If we want to make real impacts through our teaching, we have to do it on purpose. Teaching purpose isn’t all the high things, it can also be the small things, the thing that you don’t do on purpose at first but then you stumble on it after a while and it just makes sense. It’s important that we find ourselves here. It’s the series of practices that makes us whole. To teach on purpose is the easiest method to a means. It’s not just because it seemed like a good idea at the time, but because it’s important, we’re important, and our students are important.

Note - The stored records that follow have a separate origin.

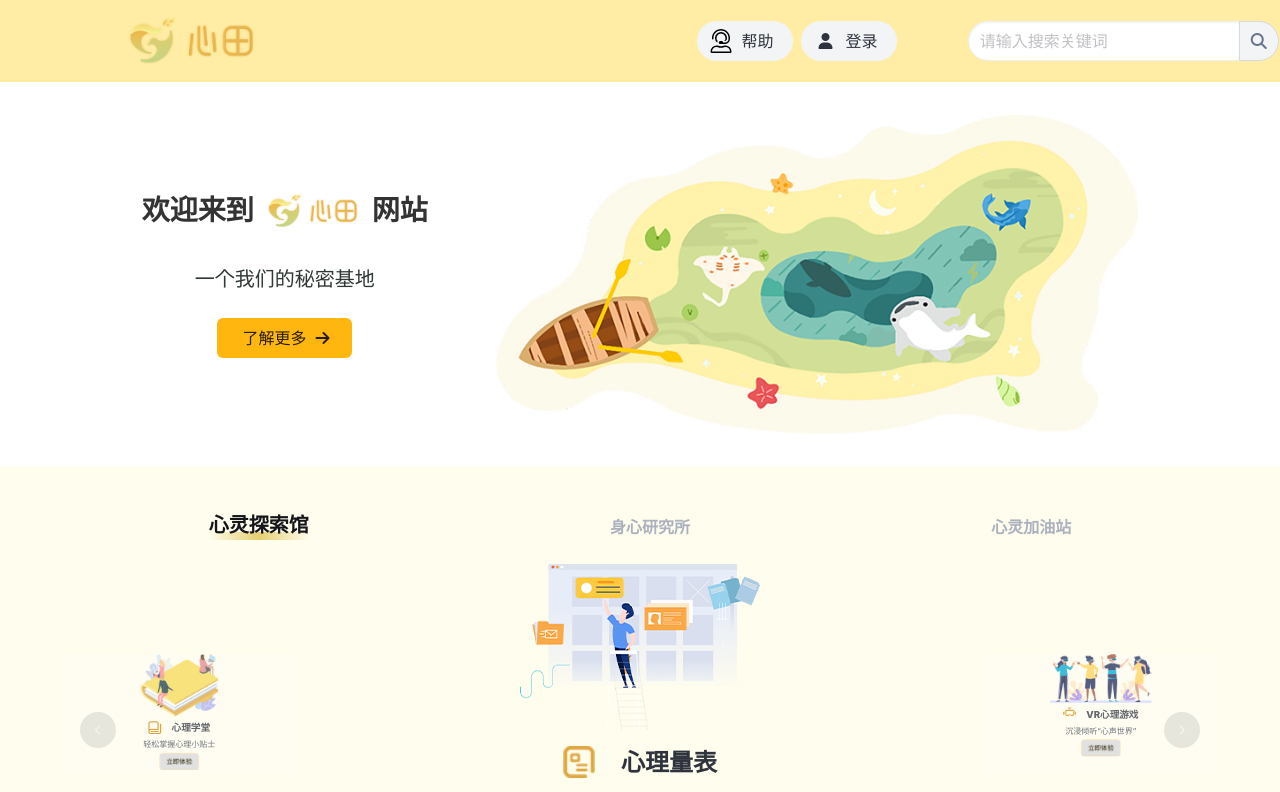
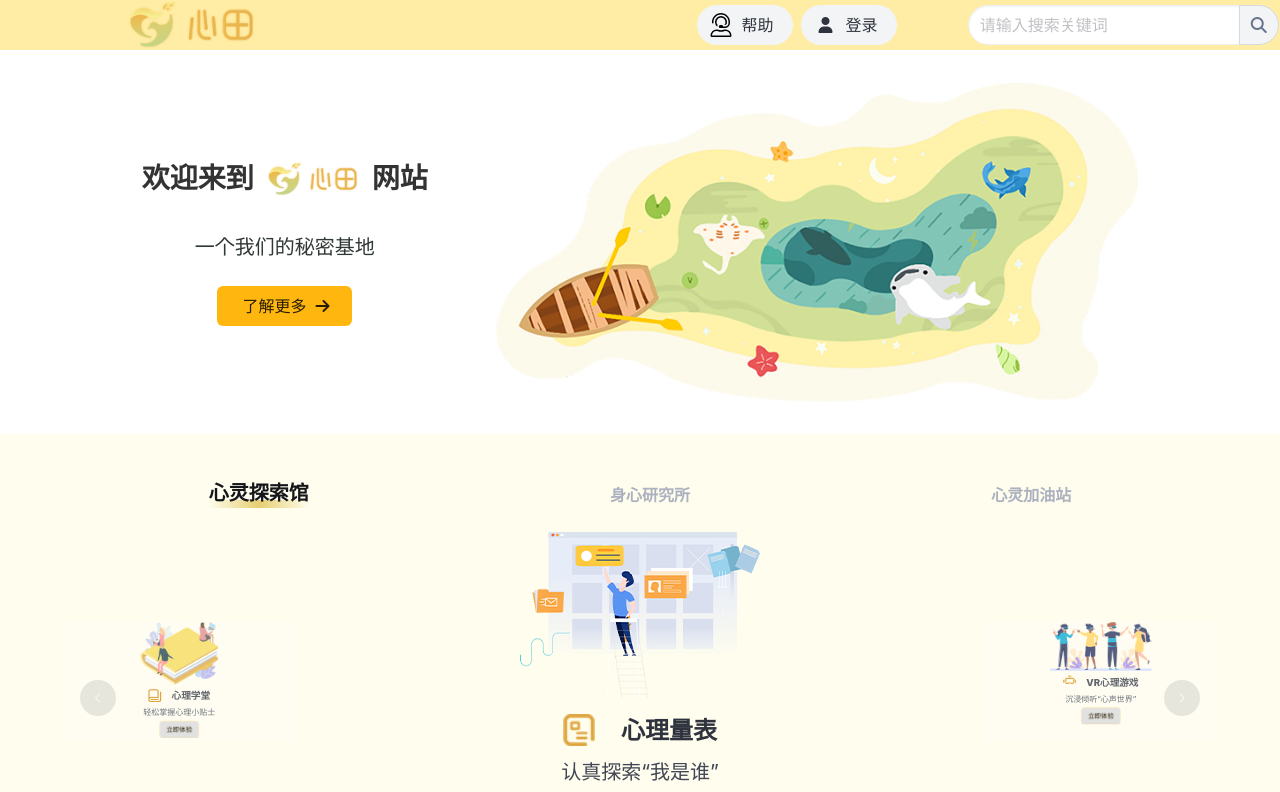
Before and after one commit to Schweik7/xintian, a Vue app: page / in a window 1280 px wide. Shown: the top 792 px of the page. Built offline with nearby package versions, Linux system fonts and the light colour scheme.

Commit message:
减少headeer高度

```diff
--- a/src/components/HeaderComponent.vue
+++ b/src/components/HeaderComponent.vue
@@ -63,7 +63,7 @@ export default {
 }
 
 .header-section {
-  padding: 1rem 5vw;
+  padding: 0rem 5vw;
 }
 
 .logo {
```
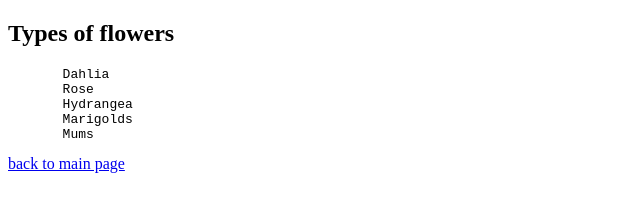
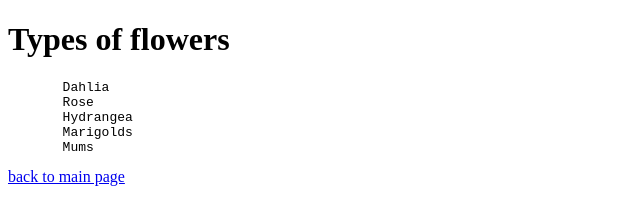
Before and after one commit to MAL-GAS/turbo-octo-tribble, a plain HTML site: page The_Garden_Of_Eden.html in a window 1280 px wide. Shown: the whole page, without its empty margins (0-640 px from the left). Drawn offline with Linux system fonts and the light colour scheme.

Commit message:
Update The_Garden_Of_Eden.html

```diff
--- a/The_Garden_Of_Eden.html
+++ b/The_Garden_Of_Eden.html
@@ -8,7 +8,7 @@
 
 <body>
 
-  <h2>Types of flowers</h2>
+  <h1>Types of flowers</h1>
   <pre>
        Dahlia
        Rose
```
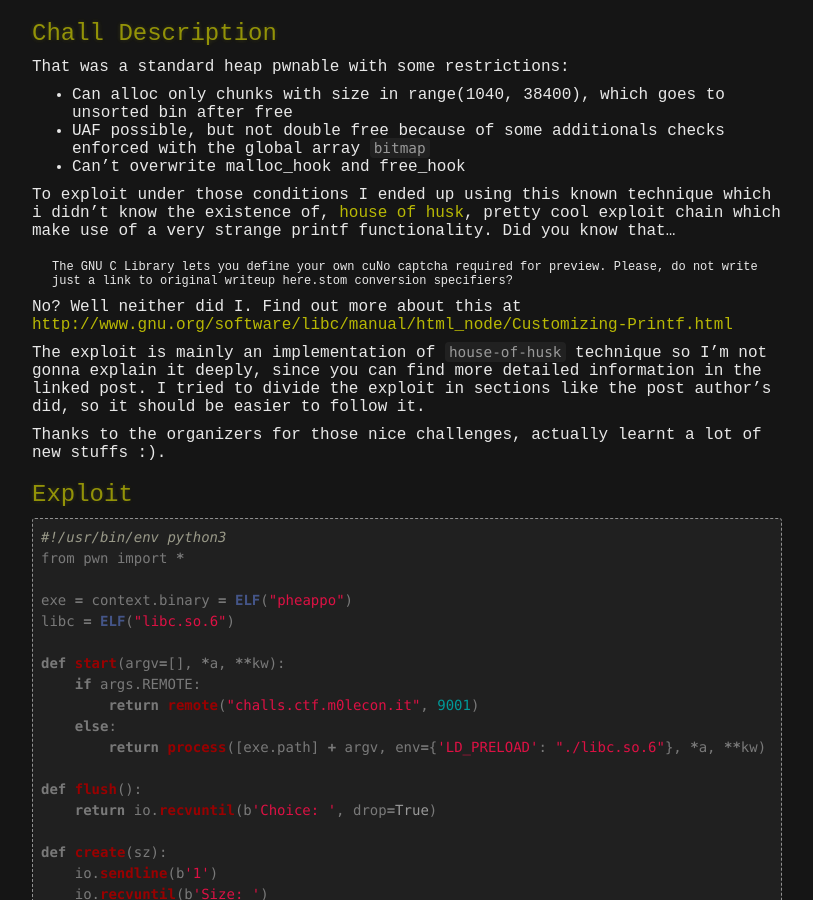
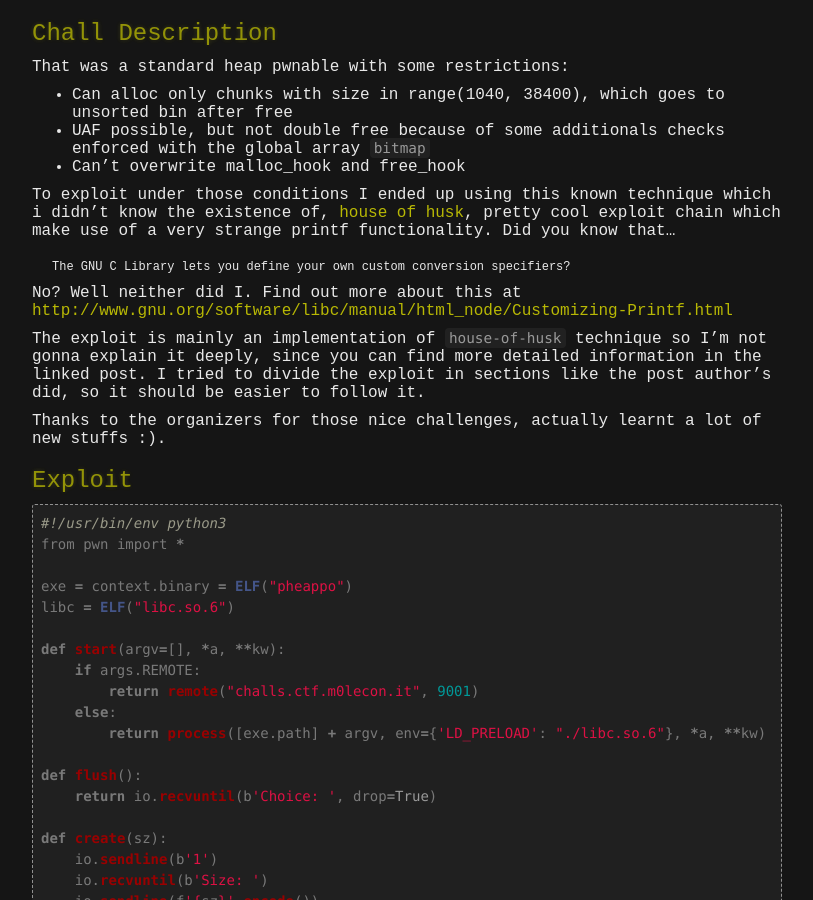
Before and after one commit to fibonhack/fibonhack.github.io, a Jekyll site: the page built from _writeups/2020/m0lecon2020/pheappo.md, in a window 1280 px wide and 900 px high, scrolled down 325 px. Shown: the whole window, without its empty margins (233-1046 px from the left). Built offline with Jekyll 4.4.1, drawn with Linux system fonts in a browser that asks for light colours.

Commit message:
fix typo

```diff
--- a/_writeups/2020/m0lecon2020/pheappo.md
+++ b/_writeups/2020/m0lecon2020/pheappo.md
@@ -16,7 +16,7 @@ That was a standard heap pwnable with some restrictions:
 
 To exploit under those conditions I ended up using this known technique which i didn't know the existence of, [house of husk](https://ptr-yudai.hatenablog.com/entry/2020/04/02/111507), pretty cool exploit chain which make use of a very strange printf functionality. Did you know that...
 
-> The GNU C Library lets you define your own cuNo captcha required for preview. Please, do not write just a link to original writeup here.stom conversion specifiers?
+> The GNU C Library lets you define your own custom conversion specifiers?
 
 No? Well neither did I. Find out more about this at [http://www.gnu.org/software/libc/manual/html_node/Customizing-Printf.html](http://www.gnu.org/software/libc/manual/html_node/Customizing-Printf.html)
 
```
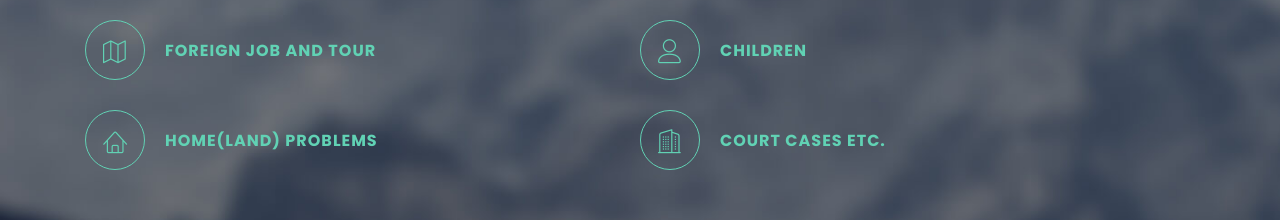
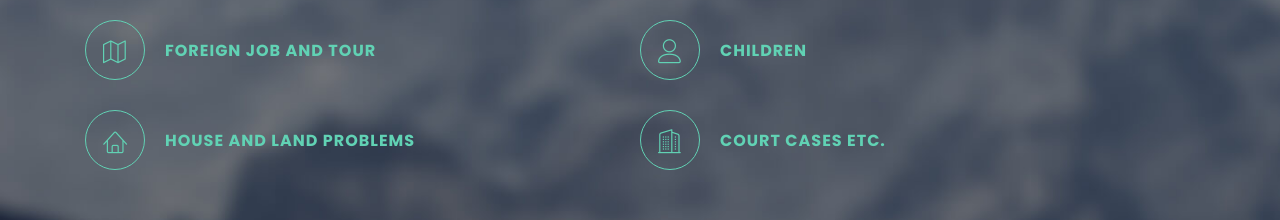
Before and after one commit to rajkamal1490/astroplus, a plain HTML site: page index.html in a window 1280 px wide. Shown: the part 1460-1680 px from the top of the page. Drawn offline with Linux system fonts and the light colour scheme.

Commit message:
House and land problems fix

```diff
--- a/index.html
+++ b/index.html
@@ -214,7 +214,7 @@
                       <i class="lnr lnr-home"></i>
                     </span>
                     <div class="text">
-                      <h4 style="margin-top: 20px">Home(land) problems</h4>
+                      <h4 style="margin-top: 20px">House and land problems</h4>
                     </div>
                   </div>
                   <div class="col-lg-6 col-sm-6 col-xs-12 box-item">
```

I don’t want to do things on accident so I have conversations in the hallways. I already write quite a bit for librarians, but I feel like most of my writing is often at the end of projects, and includes large, more serious questions. These aren’t conversations that are fully formed enough that you could “discover” them and publish in a scholarly journal. And they don’t really carry meaning that I would feel comfortable traveling to a conference just to share them. When I talk about teaching, I talk a lot about those things, but those conversations, because they are spoken, are often very ethereal. So I decided to start this blog. This blog is about the small little bits of intentional teaching that happen every day.